Devising a Truly Bespoke Investment Strategy; David Craig, Private Client Director at Private Bank Brown Shipley, Explains the Value of a Genuinely Bespoke Investment Portfolio and the Vital Importance of Aligning Asset Allocation and Client Expectations
Byline: David Craig
We are all individuals with our own unique goals and expectations from life, so for wealth to be well managed it has to be managed to meet our personal circumstances and requirements. We believe that devising a truly bespoke investment strategy requires the investment manager to build a strong relationship directly with the client. Only through a full and genuine understanding of the client can the most suitable investment decisions be made.
Trust and understanding Many people are uncomfortable talking about money. Discussing how they spend it, how much they need and what they want to happen to it when they die means making investment personal - and that means building a relationship of trust.
Academic studies suggest that as much as 90 per cent of investment returns are due to asset allocation - having your money in the right place at the right time. But our own client research suggests that what matters most to most people is being able to trust their adviser. This has to be the starting point.
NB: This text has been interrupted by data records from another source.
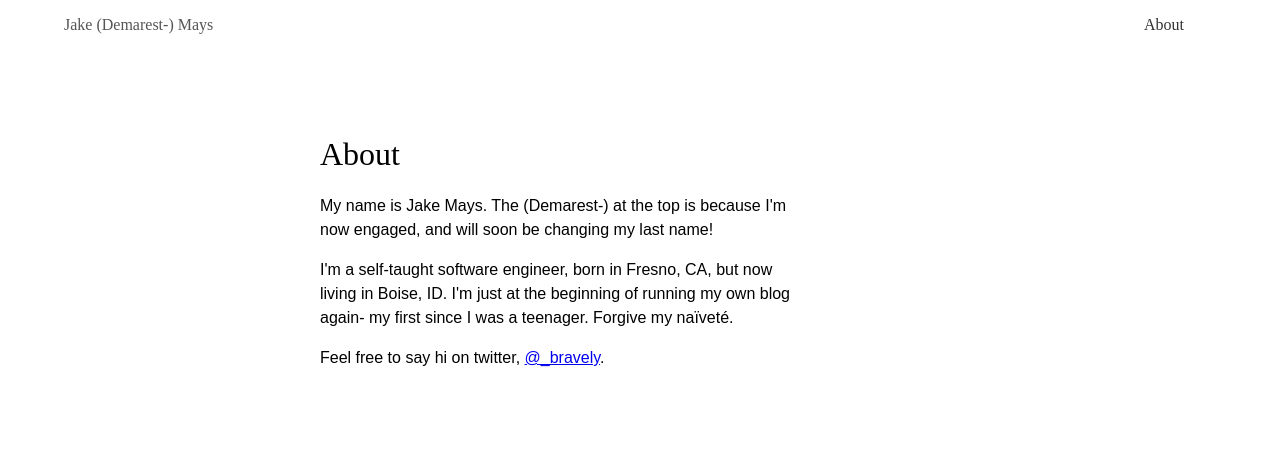
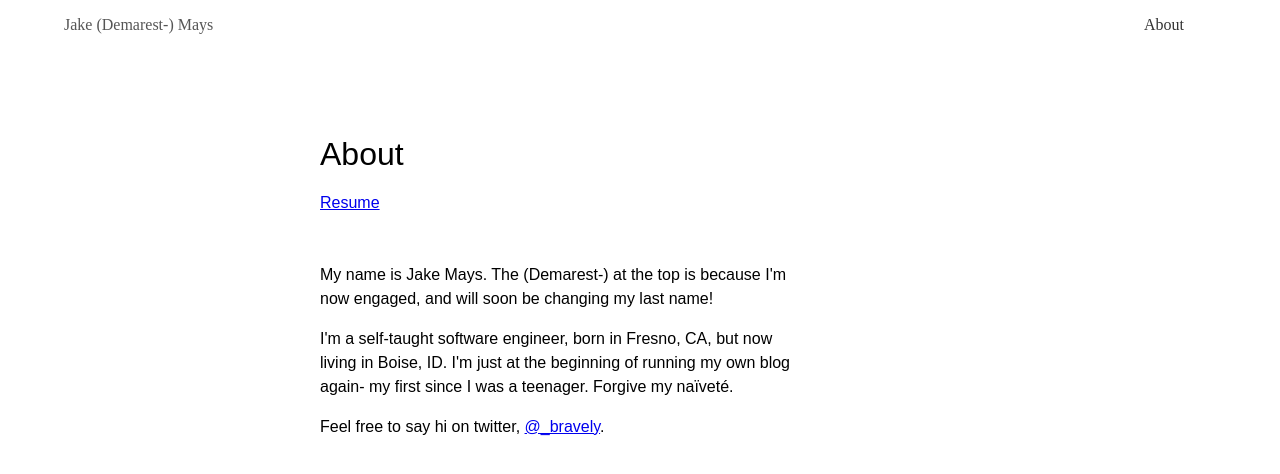
Before and after one commit to bravely/demarest_mays-frontend, a React (Create React App) app: page /about in a window 1280 px wide. Shown: the top 474 px of the page. Built offline with nearby package versions, Linux system fonts and the light colour scheme.

Commit message:
Added resume

```diff
--- a/src/About/index.js
+++ b/src/About/index.js
@@ -1,17 +1,23 @@
 import React from 'react'
 
+import resume from './jake_mays_resume_201801.pdf'
+
 const About = () => (
-  <article className="pa3 pa5-ns center mw7">
+  <article className="pa3 pa5-ns center mw7 avenir">
     <h1 className="f2-m fw1">About</h1>
-    <p className="measure lh-copy avenir">
+    <p>
+      <a href={resume}>Resume</a>
+    </p>
+    <br />
+    <p className="measure lh-copy">
       My name is Jake Mays. The (Demarest-) at the top is because I'm now engaged, and will soon be changing my last name!
     </p>
 
-    <p className="measure lh-copy avenir">
+    <p className="measure lh-copy">
       I'm a self-taught software engineer, born in Fresno, CA, but now living in Boise, ID. I'm just at the beginning of running my own blog again- my first since I was a teenager. Forgive my naïveté.
     </p>
 
-    <p className="measure lh-copy avenir">
+    <p className="measure lh-copy">
       Feel free to say hi on twitter, <a href="https://twitter.com/_bravely" title="@_bravely">@_bravely</a>.
     </p>
   </article>
```
Also changed, not shown: 1 other file (tests, documents, lock files or other folders).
The process begins with the investment manager and client exploring together the client's investment preferences and short-term and longer-term objectives. Is the person looking for income or capital growth? Is the priority protecting hard-earned wealth from erosion by inflation or are there impending capital commitments such as school fees or imminent retirement? Risk It is important to assess their appetite for risk - are they cautious or bold investors? How comfortable will they be with a portfolio built to generate high returns if it means taking them on a roller coaster ride on the way? Talking through their past investment experience can be tremendously helpful in deepening understanding of current attitudes and aspirations. In rising markets people can overestimate their appetite for risk - while when markets fall the reverse can be true. If they've had their fingers burned in the past they may be more wary going forward.
The client's aspirations over investment rewards have to be realistic - and whoever is managing their wealth must be honest. If the client has little appetite for risk but high expectations of returns then this mismatch must be pointed out; not to do so could lead to disappointment later and undermine the trust built.
Time horizon Understanding the client's time horizon is important too. The past couple of years have reminded us how volatile markets can become. For the longerterm 'growth' investor with a 10-year horizon, the ups and downs of equities in an investment portfolio in the short term may be unimportant. By contrast, someone with a shorter investment horizon will see major peaks and troughs as a serious threat.
There are people who in the autumn of 2008 were planning imminent retirement, had most of their money in equities and then watched as the FTSE 100 plummeted nearly 40 per cent in the space of eight months.
Investors with shorter-term horizons are advised to have a portfolio holding a larger proportion of much less volatile, lower-risk assets.
Portfolio building Armed with a thorough understanding of the client's objectives, commitments and risk appetite, we can start the process of building a portfolio. …